- The use of carbon footprinting and carbon management across decision making has been a decisive step with the potential to become a standard for all major projects.
- The use of temporary structures, lightweight venues, sustainable materials and ‘legacy-proof’ design shows leadership with strong potential to be emulated at future sporting mega-events.
- It was the first time that food had been included in the sustainability strategy of any Games, establishing a precedent and a template for others to follow.
- There is optimism about the number of family homes and parkland space being created in legacy.
As for the disappointments, the failure to build a wind turbine in the park is highlighted, which was the main renewable energy use target.
The report provides a table listing the games promises, legacy and progress in other areas, including transport, food, natural habitats and wildlife, culture and heritage, equity and fair trade, and health.
As pointed out by the EA, the building of the Olympic Park transformed a neglected, run down corner of East London into the largest urban park created in Europe for more than 100 years and they believe "there is a sustainable environmental legacy that will benefit the people of London long after the games are finished."
London 2012 has created a website which contains a number of case studies from the build phase. Visit http://learninglegacy.london2012.com for London 2012 case studies.
The UK Green Building Council (UKGBC) seminars set out the technical aspects of the lessons learned.
Visit http://tinyurl.com/cwme2b4 for forthcoming and past learning legacy events.
BioRegional and WWF actively encourage you to join the debate and conversation by visiting www.towardsaoneplanetolympics.com to share your views and challenge their assessment.
BioRegional and WWF added that they intend to follow up this pre-Games report with a more detailed analysis after the Games have taken place. Of course, the true test of whether the Games are sustainable will be in the years to come, i.e. the Olympic Legacy.
Link to further details about the Swale and Rain Garden.
Link to EA news article.
I searched the CABI internet resource Environmental Impact using the terms olympics AND sustainability, which returned 49 records, some of which are included below, with links for the benefit of subscribers to the database.

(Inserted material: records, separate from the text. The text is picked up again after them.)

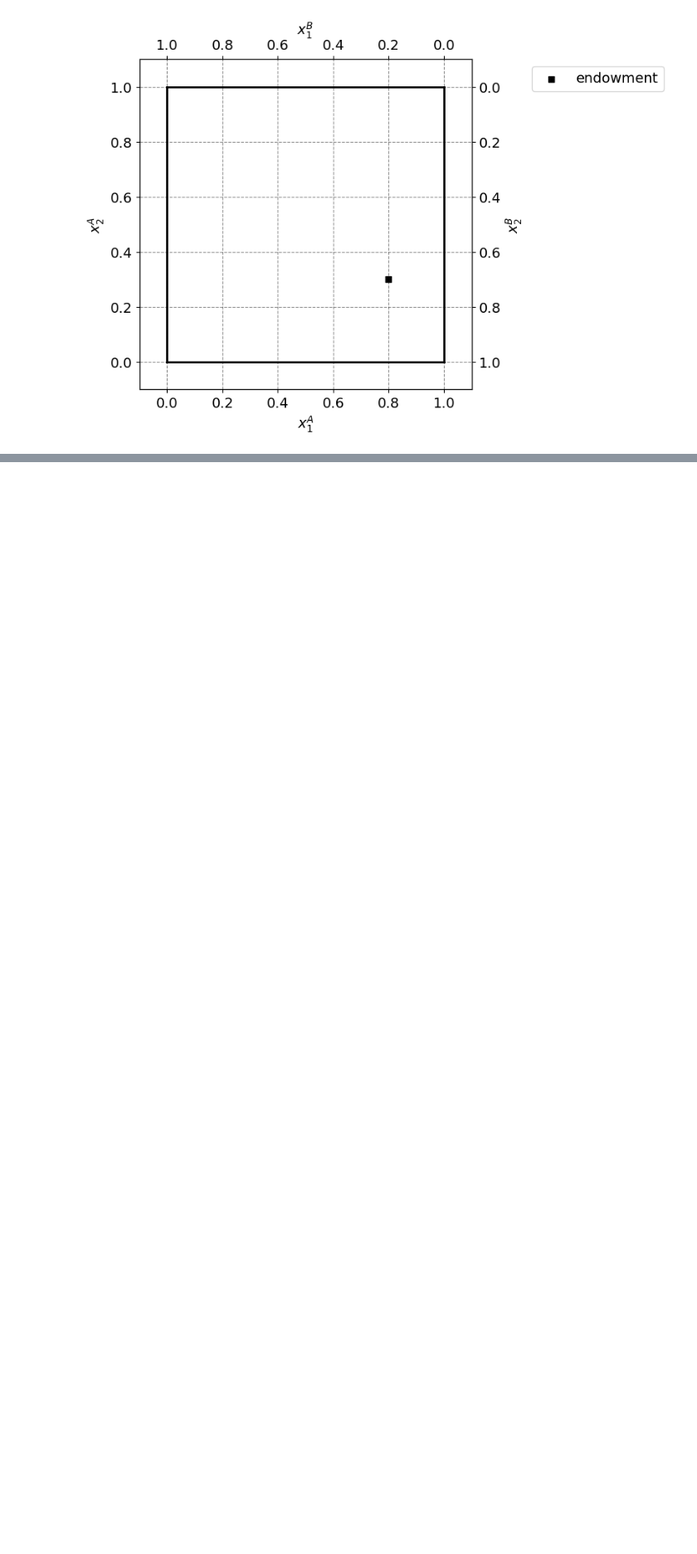
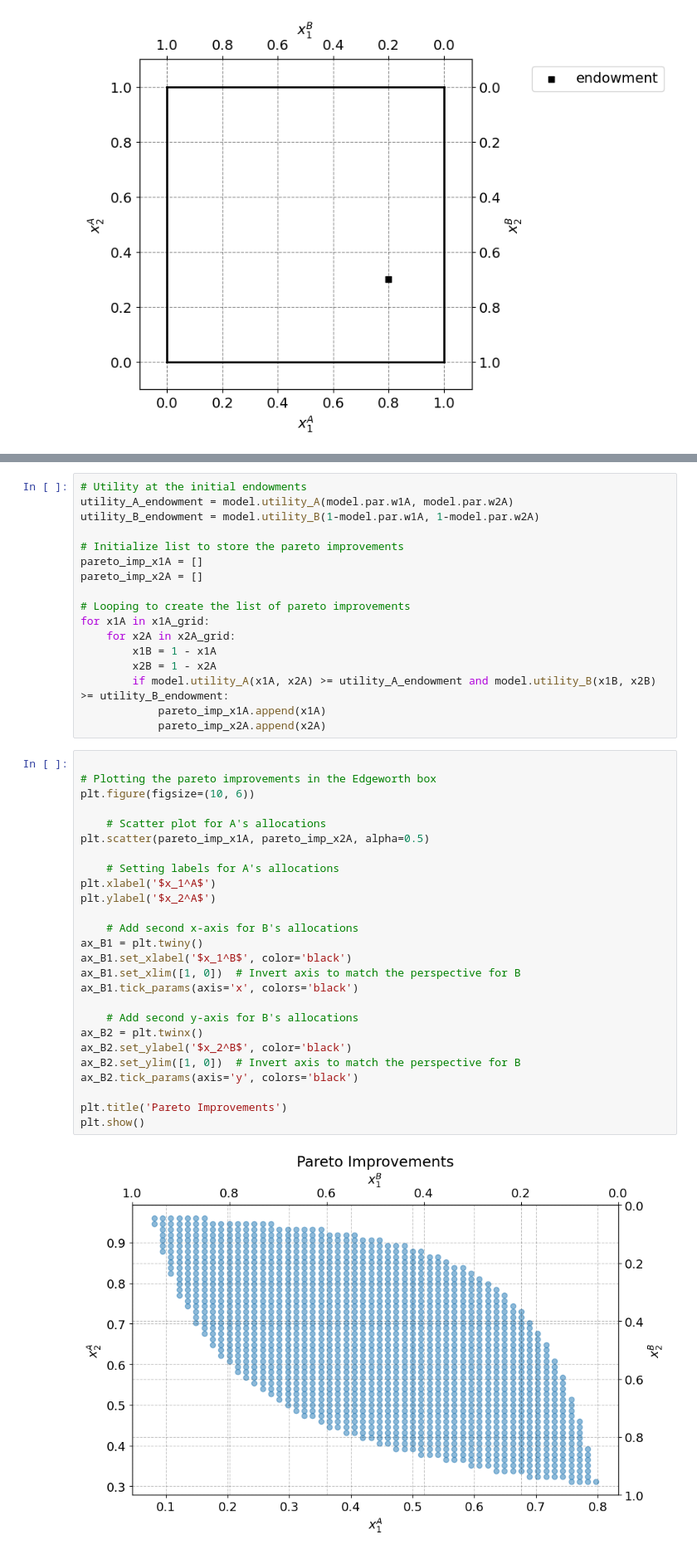
Before and after one commit to NumEconCopenhagen/projects-2024-isabel_nicole_snorri, a Jupyter notebook: inauguralproject/Documents from Lectures/InauguralProject2024.ipynb, the cells around one changed output, grey strips where cells are left out. Shown at 83% size. Cells and saved outputs as stored; diff of their text form; blank space fills up the shorter version.

```diff
--- a/inauguralproject/Documents from Lectures/InauguralProject2024.ipynb
+++ b/inauguralproject/Documents from Lectures/InauguralProject2024.ipynb
@@ -69,0 +88,45 @@ ax_A.legend(frameon=True,loc='upper right',bbox_to_anchor=(1.6,1.0));
+# %%
+# Utility at the initial endowments
+utility_A_endowment = model.utility_A(model.par.w1A, model.par.w2A)
+utility_B_endowment = model.utility_B(1-model.par.w1A, 1-model.par.w2A)
+
+# Initialize list to store the pareto improvements
+pareto_imp_x1A = []
+pareto_imp_x2A = []
+
+# Looping to create the list of pareto improvements
+for x1A in x1A_grid:
+    for x2A in x2A_grid:
+        x1B = 1 - x1A
+        x2B = 1 - x2A
+        if model.utility_A(x1A, x2A) >= utility_A_endowment and model.utility_B(x1B, x2B) >= utility_B_endowment:
+            pareto_imp_x1A.append(x1A)
+            pareto_imp_x2A.append(x2A)
+# %%
+
+# Plotting the pareto improvements in the Edgeworth box
+plt.figure(figsize=(10, 6))
+
+    # Scatter plot for A's allocations
+plt.scatter(pareto_imp_x1A, pareto_imp_x2A, alpha=0.5)
+
+    # Setting labels for A's allocations
+plt.xlabel('$x_1^A$')
+plt.ylabel('$x_2^A$')
+
+    # Add second x-axis for B's allocations
+ax_B1 = plt.twiny()
+ax_B1.set_xlabel('$x_1^B$', color='black')
+ax_B1.set_xlim([1, 0])  # Invert axis to match the perspective for B
+ax_B1.tick_params(axis='x', colors='black')
+
+    # Add second y-axis for B's allocations
+ax_B2 = plt.twinx()
+ax_B2.set_ylabel('$x_2^B$', color='black')
+ax_B2.set_ylim([1, 0])  # Invert axis to match the perspective for B
+ax_B2.tick_params(axis='y', colors='black')
+
+plt.title('Pareto Improvements')
+plt.show()
+# %% [output]
+[figure, added]
```
Also changed, not shown: parts of 14 cells of this notebook, 1 other file.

- The 'East Asian' Olympic Games: what of sustainable legacies? Horton, P.; Saunders, J.; Routledge, Abingdon, UK, International Journal of the History of Sport, 2012, 29, 6, pp 887-911, many ref.
- Leading the way. Vidal, J.; Comité International Olympique (International Olympic Committee), Lausanne, Switzerland, Olympic Review, 2012, 82, pp 67.
- Residents' perceptions of environmental impacts of the 2008 Beijing Green Olympic games. Jin, L. Y.; Zhang, J. J.; Ma XingDong; Connaughton, D. P.; Taylor and Francis, Abingdon, UK, European Sport Management Quarterly, 2011, 11, 3, pp 275-300.